Harnessing a gush of ideas in complex, morphing frameworks liable to leave you with an acute sense of temporal displacement, Lopatin weaves laterally and perpendicular like some viral algorithm thru overgrown, metastable realms of the internet's netherworld and all its ungodly sound/image-tessellations.
Doing so he's created an ostensibly parallel world that's actually just a veiled reflection of our own, one where imagined "hypergrunge" band Kaoss Edge could feasibly exist in anachronistic discord with 'Mutant Standard''s flashcore megadome trance accelerationism and the breath-catching PC Music refractions of 'Lift'.
You could practically name any major (and many minor) electronic music movements of the last 30 years, and find some trace of it warped and kerned to fit his nebulous designs.

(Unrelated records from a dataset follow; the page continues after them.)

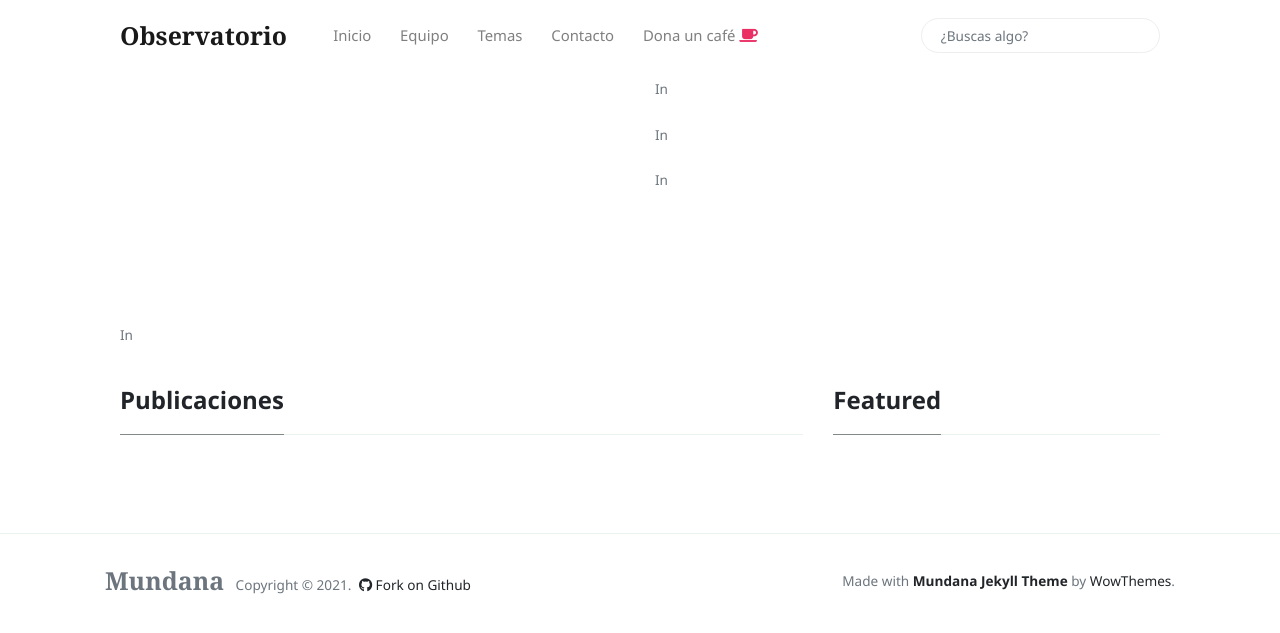
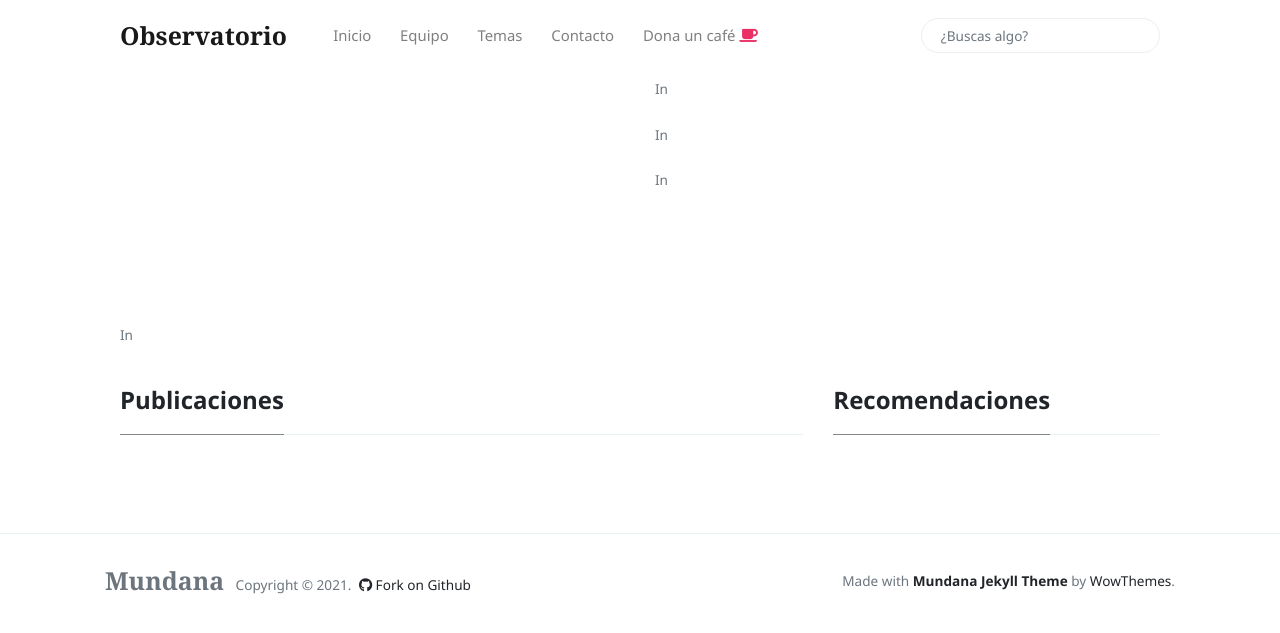
Before and after one commit to Alex-writes-something/observatorio.github.io, a Jekyll site: the page built from index.html, in a window 1280 px wide. Shown: the top 633 px of the page. Built offline with Jekyll 4.4.1, drawn with Linux system fonts in a browser that asks for light colours; nearby versions of some CDN libraries; the list of posts is cut into pages by our own code.

Commit message:
Update sidebar-featured.html

```diff
--- a/_includes/sidebar-featured.html
+++ b/_includes/sidebar-featured.html
@@ -1,5 +1,5 @@
 <div class="sticky-top sticky-top-offset">
-    <h4 class="font-weight-bold spanborder"><span>Featured</span></h4>
+    <h4 class="font-weight-bold spanborder"><span>Recomendaciones</span></h4>
     <ol class="list-featured">
         {% for post in site.tags.featured %}
             <li class="mb-4">
```
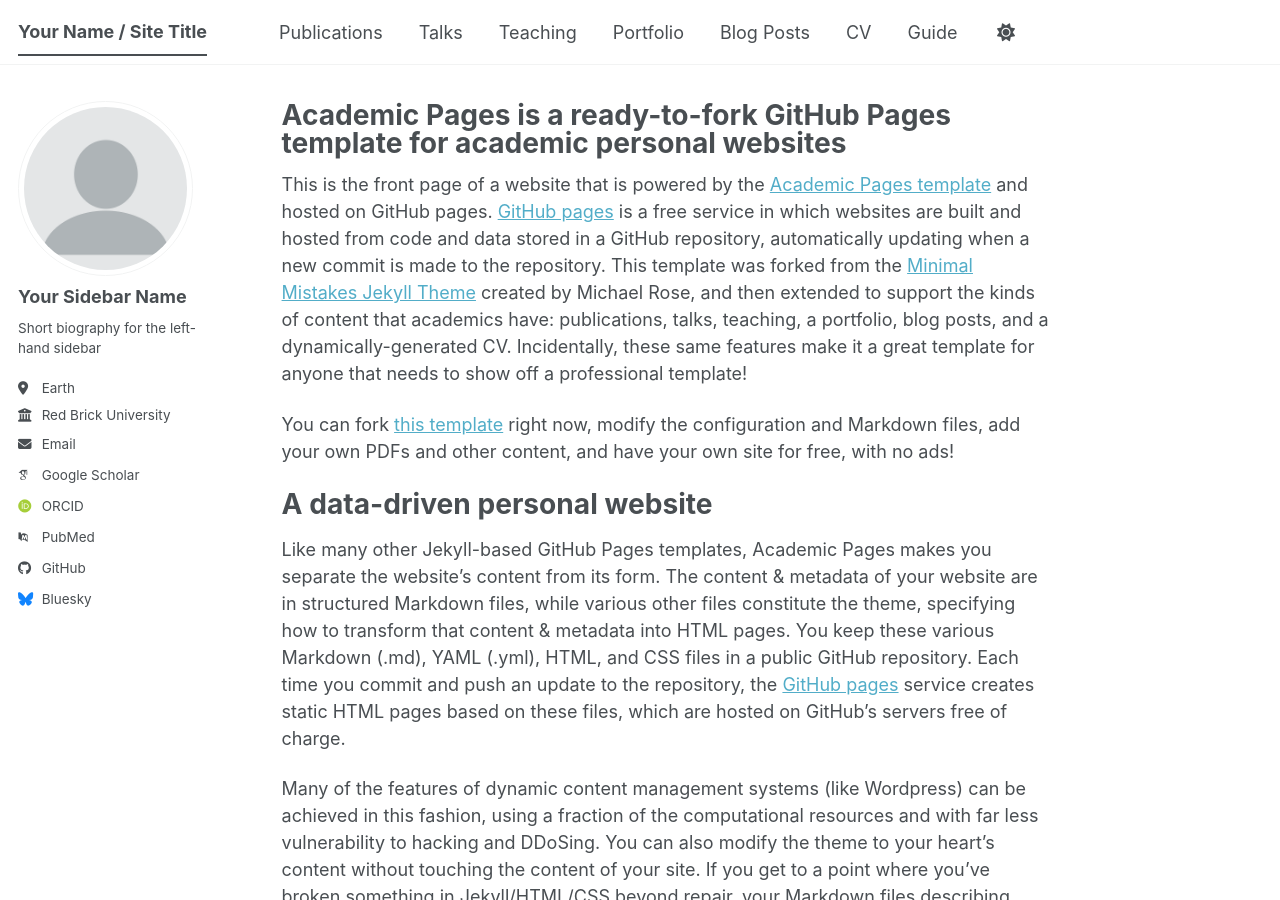
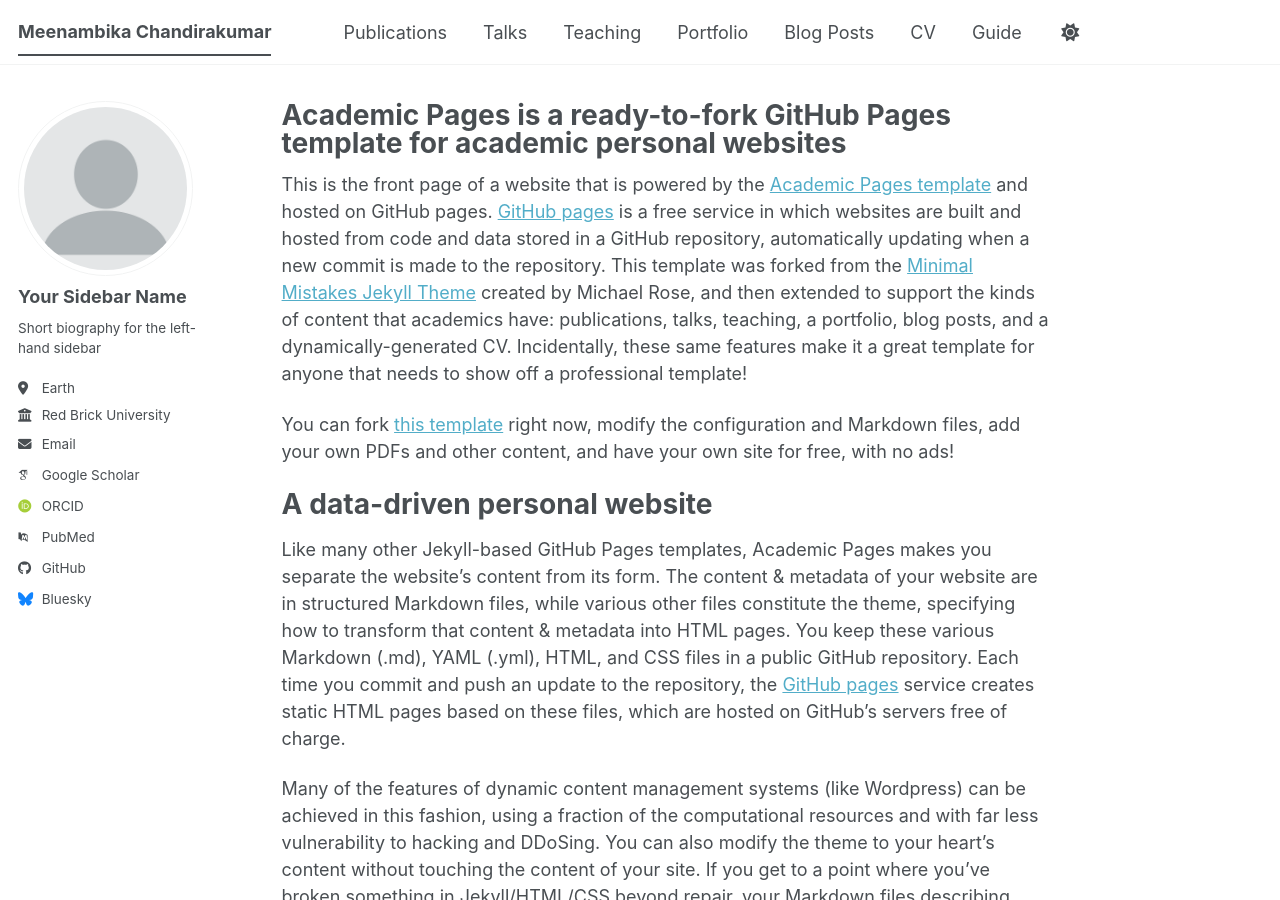
Before and after one commit to MeenambikaC/Meenambika, a Jekyll site: the page built from _pages/about.md, in a window 1280 px wide and 900 px high. Built offline with Jekyll 4.4.1, drawn with Linux system fonts in a browser that asks for light colours; some web fonts are replaced; a script bundle is joined from its source files by our own code; library files that are not in the unit come from our copies.

Commit message:
Update _config.yml

```diff
--- a/_config.yml
+++ b/_config.yml
@@ -9,7 +9,7 @@
 # Basic Site Settings
 locale                   : "en-US"
 site_theme               : "default" # The available themes options are "default", "air", "sunrise", "mint", "dirt" and "contrast"
-title                    : "Your Name / Site Title"
+title                    : "Meenambika Chandirakumar"
 title_separator          : "-"
 name                     : &name "Your Name"
 description              : &description "Your Name's academic portfolio"   # Update this with a general description of your site, this is the default if not overridden by a page
```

And the originality lies in his knack for juxtaposition and sleight-of-hand; jarring and filtering fractious textures, timbres and harmonic convolutions until they resemble nothing less than the synaesthetic light-to-sound display playing out under his glowing moonroof.
It's got subplots, arcing storylines, recurrent elph voices and even flashbacks to his seminal Eccojams (arguably the ground zero of Vaporwave) if you can keep up with his flow, but it's probably best experienced in the sense it was conceived; an immersive, non-linear and picnoleptic flood of polysemous sound/image syncopation, deconstruction and dissemination that feels something akin to hardwiring yourself head-first into Youtube.
Daniel Lopatin is one of those auteurs who "evolves" with each new release, and whose retro-futurist fixations have naturally come to define our current, increasingly flatland musical scape, whilst coming ever closer to a personal solution to somehow consolidate it all. In years to come we'll realise we were defining years of our lives by which OPN album we were into at the time. For the next few it's going to be 'Garden of Delete'.